Lead single “Will Do,” is a slow burning brooder, an album highlight and one of the best tracks of the year. The band’s characteristically processed guitars and syncopated rhythms take a backseat to Adebimpe’s impassioned pleas to an absent lover: “Any time will do, my love, any time will do/What choice of words will take me back to you?”
Occasionally, the band’s more manic tendencies arise. The frenzied “Repetition” is a catchy dance number that showcases TVOTR’s considerable rhythmic talents and free-form, jazz-influenced instrumentation. But these are interspersed and bookended with introspective pieces like the lush, elegiac “Forgotten,” a minimalist piece that centers upon soft vocals and a gradual, sweeping orchestral build. This emphasis on string instrumentation colors the entire album with a sense of wistfulness, and is perhaps its most surprising aspect: the central ballad “Killer Crane” is dominated by a suite of woodwinds and, of all things, a delicately picked banjo.

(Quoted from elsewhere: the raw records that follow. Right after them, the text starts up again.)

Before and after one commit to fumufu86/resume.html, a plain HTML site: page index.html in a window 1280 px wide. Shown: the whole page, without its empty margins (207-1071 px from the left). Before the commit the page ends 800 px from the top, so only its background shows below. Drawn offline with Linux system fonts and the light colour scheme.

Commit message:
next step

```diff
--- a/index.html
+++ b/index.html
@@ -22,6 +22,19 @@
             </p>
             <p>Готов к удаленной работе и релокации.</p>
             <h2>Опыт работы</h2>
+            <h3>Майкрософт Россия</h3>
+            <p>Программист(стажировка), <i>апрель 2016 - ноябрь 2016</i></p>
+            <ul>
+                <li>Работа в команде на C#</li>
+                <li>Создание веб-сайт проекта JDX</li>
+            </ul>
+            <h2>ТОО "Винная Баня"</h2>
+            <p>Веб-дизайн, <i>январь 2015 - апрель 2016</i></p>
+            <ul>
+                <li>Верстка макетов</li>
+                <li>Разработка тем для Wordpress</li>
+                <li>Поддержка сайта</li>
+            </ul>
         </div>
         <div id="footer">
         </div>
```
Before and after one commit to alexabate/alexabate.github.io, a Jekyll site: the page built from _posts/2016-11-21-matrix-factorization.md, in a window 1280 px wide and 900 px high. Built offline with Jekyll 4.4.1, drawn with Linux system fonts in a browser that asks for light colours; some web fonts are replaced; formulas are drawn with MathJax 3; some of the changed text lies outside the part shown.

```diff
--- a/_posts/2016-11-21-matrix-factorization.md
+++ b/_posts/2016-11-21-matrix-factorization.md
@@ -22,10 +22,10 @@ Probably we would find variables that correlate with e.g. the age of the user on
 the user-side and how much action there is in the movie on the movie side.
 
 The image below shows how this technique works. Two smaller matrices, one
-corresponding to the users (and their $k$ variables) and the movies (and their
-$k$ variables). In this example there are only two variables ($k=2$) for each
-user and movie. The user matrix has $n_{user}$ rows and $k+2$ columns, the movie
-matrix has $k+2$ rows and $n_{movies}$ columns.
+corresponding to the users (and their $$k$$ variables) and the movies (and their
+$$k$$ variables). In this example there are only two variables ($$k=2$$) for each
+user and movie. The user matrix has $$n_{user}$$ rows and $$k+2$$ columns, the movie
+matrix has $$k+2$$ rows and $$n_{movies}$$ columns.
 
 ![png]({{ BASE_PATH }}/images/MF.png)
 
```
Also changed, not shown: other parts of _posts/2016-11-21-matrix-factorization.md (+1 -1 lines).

In the process of making the album, TV on the Radio appears to have turned from hardened cynicism to at least cautious optimism. While it may lack the immediate, visceral punch of their previous masterpieces Return to Cookie Mountain and Dear Science, Nine Types of Light represents a well-deserved catharsis following a career of unbridled fury and scorn.